▶ Assignment: Pictures are to be dropped. Everything else in the listing gets copied exactly.
╭─ Extracted information
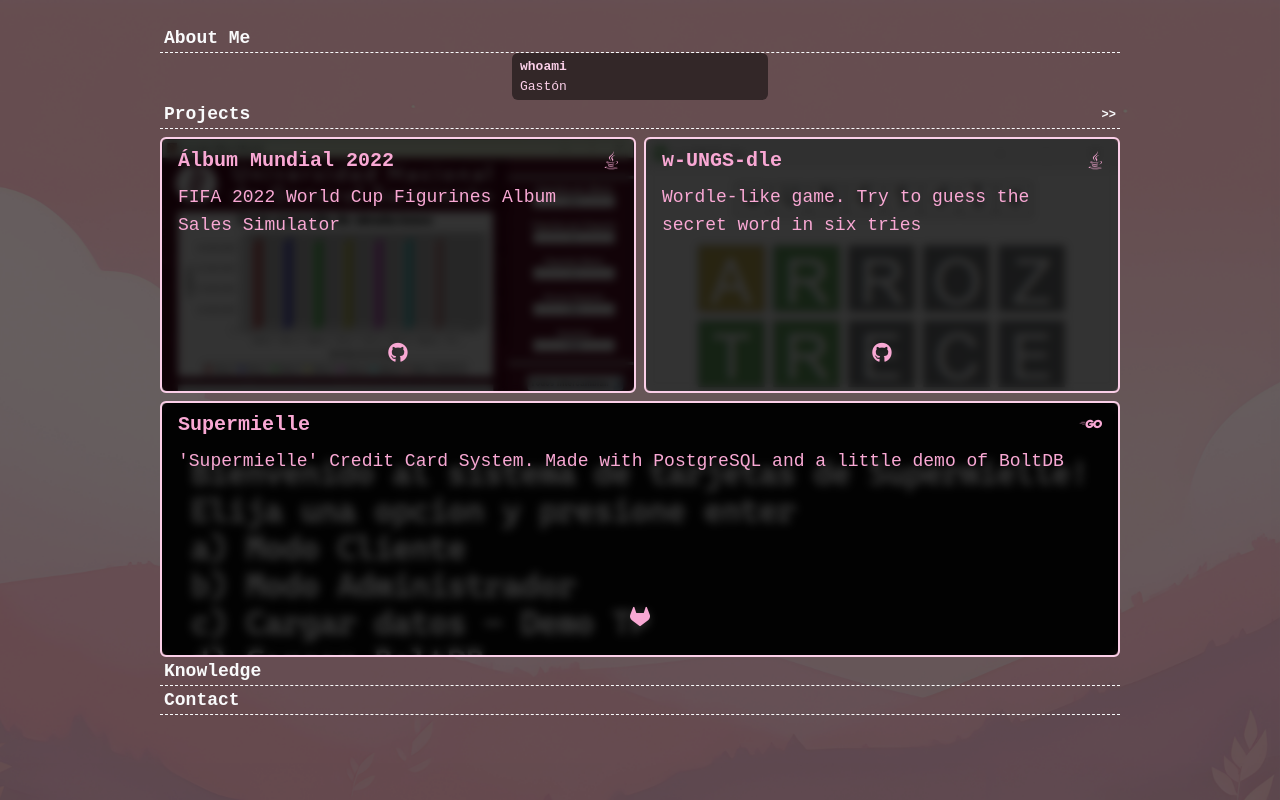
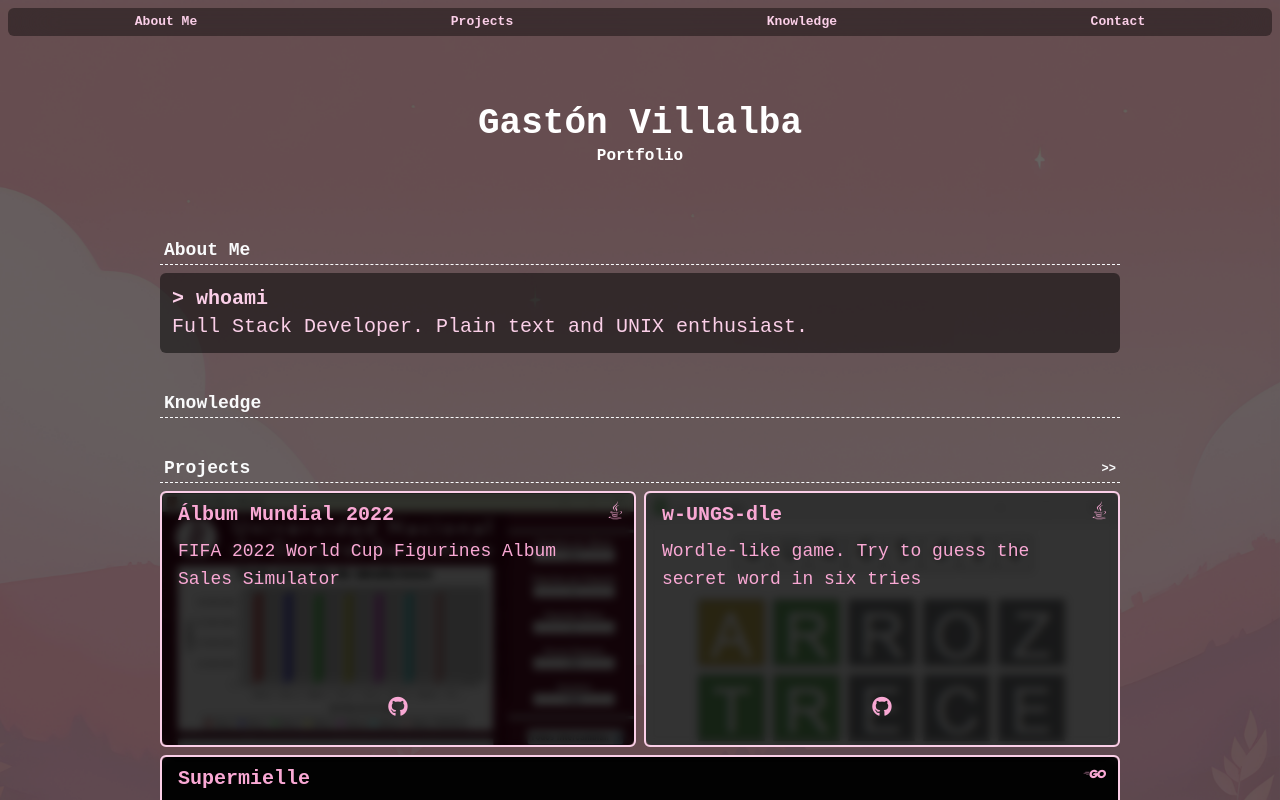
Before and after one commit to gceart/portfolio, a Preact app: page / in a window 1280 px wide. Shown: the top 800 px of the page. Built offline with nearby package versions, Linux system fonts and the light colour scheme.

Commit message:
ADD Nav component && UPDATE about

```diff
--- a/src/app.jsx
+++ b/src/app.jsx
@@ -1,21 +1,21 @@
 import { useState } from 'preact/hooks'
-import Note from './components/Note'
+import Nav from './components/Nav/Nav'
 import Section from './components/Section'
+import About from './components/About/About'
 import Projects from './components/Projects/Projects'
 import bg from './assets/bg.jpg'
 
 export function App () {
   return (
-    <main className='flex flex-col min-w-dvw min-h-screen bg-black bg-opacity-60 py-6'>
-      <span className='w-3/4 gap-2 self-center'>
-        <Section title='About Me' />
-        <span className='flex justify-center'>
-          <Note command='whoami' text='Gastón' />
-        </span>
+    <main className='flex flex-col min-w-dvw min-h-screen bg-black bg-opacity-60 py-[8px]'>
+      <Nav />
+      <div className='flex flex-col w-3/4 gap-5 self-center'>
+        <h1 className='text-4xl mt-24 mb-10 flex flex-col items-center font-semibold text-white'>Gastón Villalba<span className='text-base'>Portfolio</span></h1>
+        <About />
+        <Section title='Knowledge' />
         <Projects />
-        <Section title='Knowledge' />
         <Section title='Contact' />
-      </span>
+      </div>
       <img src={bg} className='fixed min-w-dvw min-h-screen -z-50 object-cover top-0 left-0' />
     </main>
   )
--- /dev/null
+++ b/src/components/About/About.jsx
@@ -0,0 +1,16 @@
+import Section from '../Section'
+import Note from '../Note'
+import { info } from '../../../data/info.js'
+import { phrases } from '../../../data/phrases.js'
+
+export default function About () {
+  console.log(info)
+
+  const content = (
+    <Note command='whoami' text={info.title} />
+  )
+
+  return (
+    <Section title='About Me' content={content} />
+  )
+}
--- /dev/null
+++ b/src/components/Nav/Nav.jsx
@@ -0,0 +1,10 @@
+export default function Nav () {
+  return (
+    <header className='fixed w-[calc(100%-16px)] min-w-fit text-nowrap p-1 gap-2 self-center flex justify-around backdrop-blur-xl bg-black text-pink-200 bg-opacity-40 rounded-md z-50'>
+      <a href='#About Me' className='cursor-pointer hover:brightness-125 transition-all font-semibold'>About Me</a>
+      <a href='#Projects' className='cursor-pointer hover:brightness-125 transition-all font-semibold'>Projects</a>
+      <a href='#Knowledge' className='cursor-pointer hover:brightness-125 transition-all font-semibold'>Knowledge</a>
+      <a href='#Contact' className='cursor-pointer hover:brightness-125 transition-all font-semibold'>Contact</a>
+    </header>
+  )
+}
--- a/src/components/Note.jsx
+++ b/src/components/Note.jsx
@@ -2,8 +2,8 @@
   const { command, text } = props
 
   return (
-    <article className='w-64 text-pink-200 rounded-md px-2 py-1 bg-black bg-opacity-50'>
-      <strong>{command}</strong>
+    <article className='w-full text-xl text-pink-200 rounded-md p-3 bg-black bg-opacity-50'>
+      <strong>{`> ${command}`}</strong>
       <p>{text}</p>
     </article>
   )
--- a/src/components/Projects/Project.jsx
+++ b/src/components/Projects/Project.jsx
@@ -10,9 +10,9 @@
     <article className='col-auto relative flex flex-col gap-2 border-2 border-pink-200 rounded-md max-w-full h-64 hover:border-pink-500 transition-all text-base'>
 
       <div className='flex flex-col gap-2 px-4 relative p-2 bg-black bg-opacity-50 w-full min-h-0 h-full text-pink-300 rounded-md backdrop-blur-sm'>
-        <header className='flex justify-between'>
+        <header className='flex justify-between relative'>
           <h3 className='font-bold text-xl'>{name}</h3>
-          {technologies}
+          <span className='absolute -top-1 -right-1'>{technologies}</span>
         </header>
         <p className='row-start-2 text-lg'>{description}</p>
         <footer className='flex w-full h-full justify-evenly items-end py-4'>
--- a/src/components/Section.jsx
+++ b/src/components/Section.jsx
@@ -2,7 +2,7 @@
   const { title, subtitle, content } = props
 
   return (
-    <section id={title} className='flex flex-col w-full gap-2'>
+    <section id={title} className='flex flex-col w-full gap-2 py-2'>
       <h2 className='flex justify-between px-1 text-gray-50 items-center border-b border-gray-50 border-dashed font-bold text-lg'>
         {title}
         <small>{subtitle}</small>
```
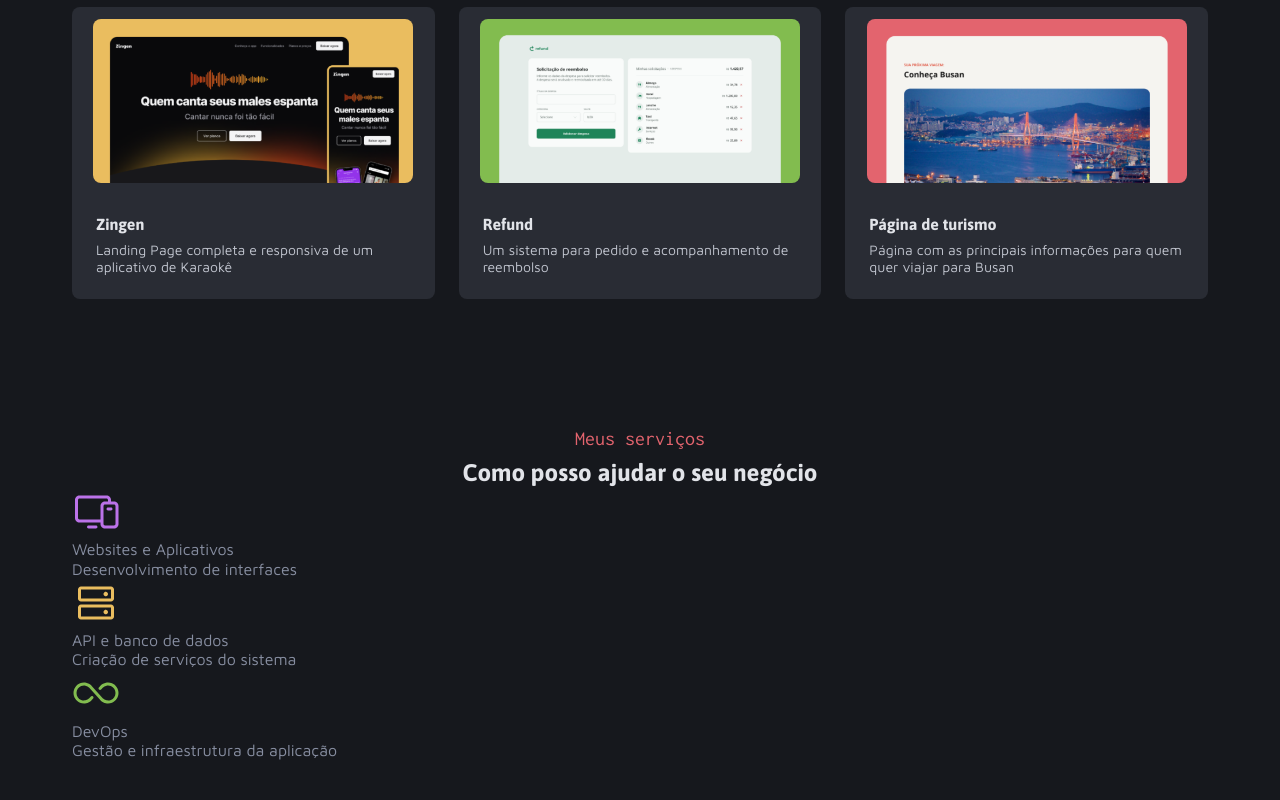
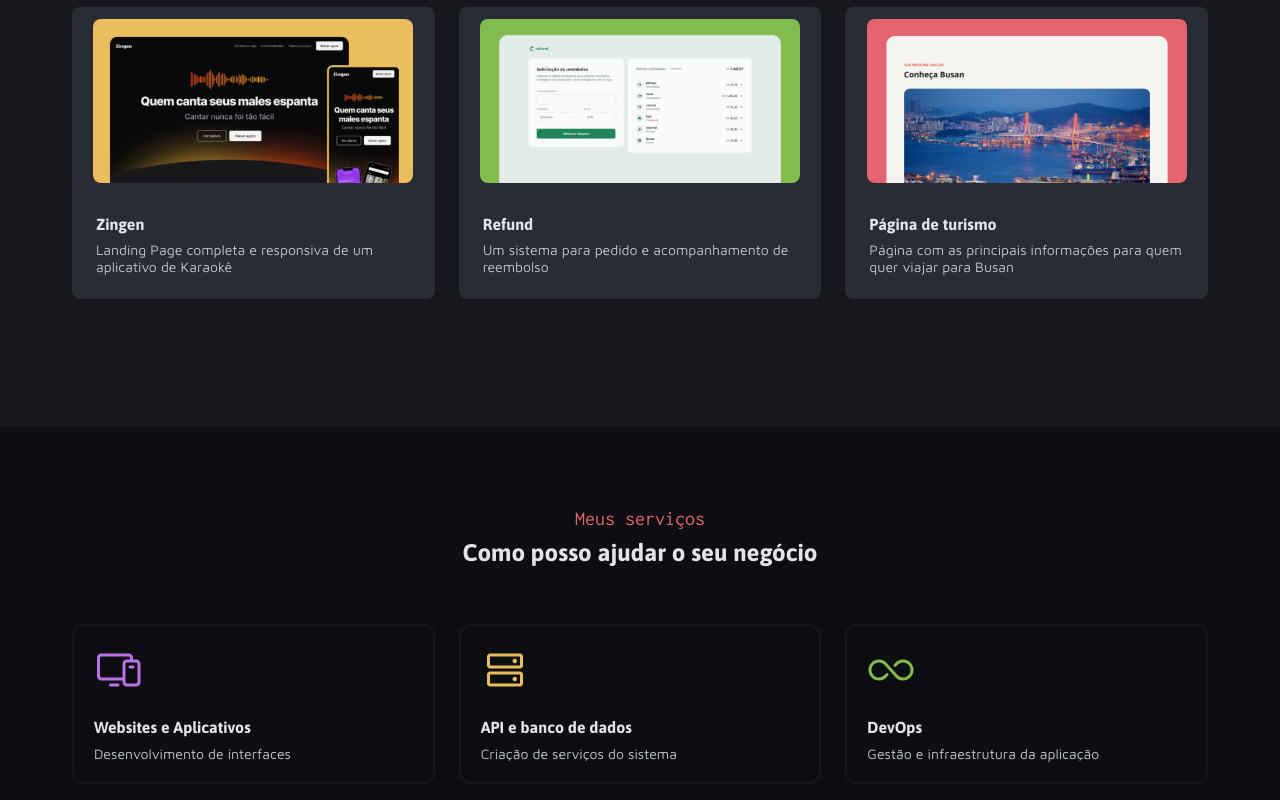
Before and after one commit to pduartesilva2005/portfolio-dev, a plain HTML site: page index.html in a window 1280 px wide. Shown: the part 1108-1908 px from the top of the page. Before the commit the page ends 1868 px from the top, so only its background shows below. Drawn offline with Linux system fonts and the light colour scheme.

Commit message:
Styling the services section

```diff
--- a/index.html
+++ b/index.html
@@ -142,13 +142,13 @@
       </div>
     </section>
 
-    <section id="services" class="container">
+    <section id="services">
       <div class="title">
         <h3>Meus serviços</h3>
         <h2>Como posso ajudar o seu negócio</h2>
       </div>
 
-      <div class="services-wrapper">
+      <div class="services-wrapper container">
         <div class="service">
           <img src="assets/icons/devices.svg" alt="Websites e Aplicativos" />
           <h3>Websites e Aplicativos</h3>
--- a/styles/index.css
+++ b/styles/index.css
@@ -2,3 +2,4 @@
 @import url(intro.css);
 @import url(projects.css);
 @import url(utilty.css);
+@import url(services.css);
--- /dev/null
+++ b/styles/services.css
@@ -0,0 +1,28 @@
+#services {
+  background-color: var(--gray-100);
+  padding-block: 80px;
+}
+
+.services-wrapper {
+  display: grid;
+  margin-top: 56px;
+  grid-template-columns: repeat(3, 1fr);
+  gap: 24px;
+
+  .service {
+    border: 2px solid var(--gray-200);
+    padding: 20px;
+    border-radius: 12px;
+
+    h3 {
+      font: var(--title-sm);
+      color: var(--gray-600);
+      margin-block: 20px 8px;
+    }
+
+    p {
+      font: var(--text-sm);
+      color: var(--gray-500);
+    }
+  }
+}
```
╰─
▶ Completed exercise:
Before and after one commit to gceart/portfolio, a Preact app: page / in a window 1280 px wide. Shown: the top 800 px of the page. Built offline with nearby package versions, Linux system fonts and the light colour scheme.

Commit message:
ADD Nav component && UPDATE about

```diff
--- a/src/app.jsx
+++ b/src/app.jsx
@@ -1,21 +1,21 @@
 import { useState } from 'preact/hooks'
-import Note from './components/Note'
+import Nav from './components/Nav/Nav'
 import Section from './components/Section'
+import About from './components/About/About'
 import Projects from './components/Projects/Projects'
 import bg from './assets/bg.jpg'
 
 export function App () {
   return (
-    <main className='flex flex-col min-w-dvw min-h-screen bg-black bg-opacity-60 py-6'>
-      <span className='w-3/4 gap-2 self-center'>
-        <Section title='About Me' />
-        <span className='flex justify-center'>
-          <Note command='whoami' text='Gastón' />
-        </span>
+    <main className='flex flex-col min-w-dvw min-h-screen bg-black bg-opacity-60 py-[8px]'>
+      <Nav />
+      <div className='flex flex-col w-3/4 gap-5 self-center'>
+        <h1 className='text-4xl mt-24 mb-10 flex flex-col items-center font-semibold text-white'>Gastón Villalba<span className='text-base'>Portfolio</span></h1>
+        <About />
+        <Section title='Knowledge' />
         <Projects />
-        <Section title='Knowledge' />
         <Section title='Contact' />
-      </span>
+      </div>
       <img src={bg} className='fixed min-w-dvw min-h-screen -z-50 object-cover top-0 left-0' />
     </main>
   )
--- /dev/null
+++ b/src/components/About/About.jsx
@@ -0,0 +1,16 @@
+import Section from '../Section'
+import Note from '../Note'
+import { info } from '../../../data/info.js'
+import { phrases } from '../../../data/phrases.js'
+
+export default function About () {
+  console.log(info)
+
+  const content = (
+    <Note command='whoami' text={info.title} />
+  )
+
+  return (
+    <Section title='About Me' content={content} />
+  )
+}
--- /dev/null
+++ b/src/components/Nav/Nav.jsx
@@ -0,0 +1,10 @@
+export default function Nav () {
+  return (
+    <header className='fixed w-[calc(100%-16px)] min-w-fit text-nowrap p-1 gap-2 self-center flex justify-around backdrop-blur-xl bg-black text-pink-200 bg-opacity-40 rounded-md z-50'>
+      <a href='#About Me' className='cursor-pointer hover:brightness-125 transition-all font-semibold'>About Me</a>
+      <a href='#Projects' className='cursor-pointer hover:brightness-125 transition-all font-semibold'>Projects</a>
+      <a href='#Knowledge' className='cursor-pointer hover:brightness-125 transition-all font-semibold'>Knowledge</a>
+      <a href='#Contact' className='cursor-pointer hover:brightness-125 transition-all font-semibold'>Contact</a>
+    </header>
+  )
+}
--- a/src/components/Note.jsx
+++ b/src/components/Note.jsx
@@ -2,8 +2,8 @@
   const { command, text } = props
 
   return (
-    <article className='w-64 text-pink-200 rounded-md px-2 py-1 bg-black bg-opacity-50'>
-      <strong>{command}</strong>
+    <article className='w-full text-xl text-pink-200 rounded-md p-3 bg-black bg-opacity-50'>
+      <strong>{`> ${command}`}</strong>
       <p>{text}</p>
     </article>
   )
--- a/src/components/Projects/Project.jsx
+++ b/src/components/Projects/Project.jsx
@@ -10,9 +10,9 @@
     <article className='col-auto relative flex flex-col gap-2 border-2 border-pink-200 rounded-md max-w-full h-64 hover:border-pink-500 transition-all text-base'>
 
       <div className='flex flex-col gap-2 px-4 relative p-2 bg-black bg-opacity-50 w-full min-h-0 h-full text-pink-300 rounded-md backdrop-blur-sm'>
-        <header className='flex justify-between'>
+        <header className='flex justify-between relative'>
           <h3 className='font-bold text-xl'>{name}</h3>
-          {technologies}
+          <span className='absolute -top-1 -right-1'>{technologies}</span>
         </header>
         <p className='row-start-2 text-lg'>{description}</p>
         <footer className='flex w-full h-full justify-evenly items-end py-4'>
--- a/src/components/Section.jsx
+++ b/src/components/Section.jsx
@@ -2,7 +2,7 @@
   const { title, subtitle, content } = props
 
   return (
-    <section id={title} className='flex flex-col w-full gap-2'>
+    <section id={title} className='flex flex-col w-full gap-2 py-2'>
       <h2 className='flex justify-between px-1 text-gray-50 items-center border-b border-gray-50 border-dashed font-bold text-lg'>
         {title}
         <small>{subtitle}</small>
```
Before and after one commit to pduartesilva2005/portfolio-dev, a plain HTML site: page index.html in a window 1280 px wide. Shown: the part 1108-1908 px from the top of the page. Before the commit the page ends 1868 px from the top, so only its background shows below. Drawn offline with Linux system fonts and the light colour scheme.

Commit message:
Styling the services section

```diff
--- a/index.html
+++ b/index.html
@@ -142,13 +142,13 @@
       </div>
     </section>
 
-    <section id="services" class="container">
+    <section id="services">
       <div class="title">
         <h3>Meus serviços</h3>
         <h2>Como posso ajudar o seu negócio</h2>
       </div>
 
-      <div class="services-wrapper">
+      <div class="services-wrapper container">
         <div class="service">
           <img src="assets/icons/devices.svg" alt="Websites e Aplicativos" />
           <h3>Websites e Aplicativos</h3>
--- a/styles/index.css
+++ b/styles/index.css
@@ -2,3 +2,4 @@
 @import url(intro.css);
 @import url(projects.css);
 @import url(utilty.css);
+@import url(services.css);
--- /dev/null
+++ b/styles/services.css
@@ -0,0 +1,28 @@
+#services {
+  background-color: var(--gray-100);
+  padding-block: 80px;
+}
+
+.services-wrapper {
+  display: grid;
+  margin-top: 56px;
+  grid-template-columns: repeat(3, 1fr);
+  gap: 24px;
+
+  .service {
+    border: 2px solid var(--gray-200);
+    padding: 20px;
+    border-radius: 12px;
+
+    h3 {
+      font: var(--title-sm);
+      color: var(--gray-600);
+      margin-block: 20px 8px;
+    }
+
+    p {
+      font: var(--text-sm);
+      color: var(--gray-500);
+    }
+  }
+}
```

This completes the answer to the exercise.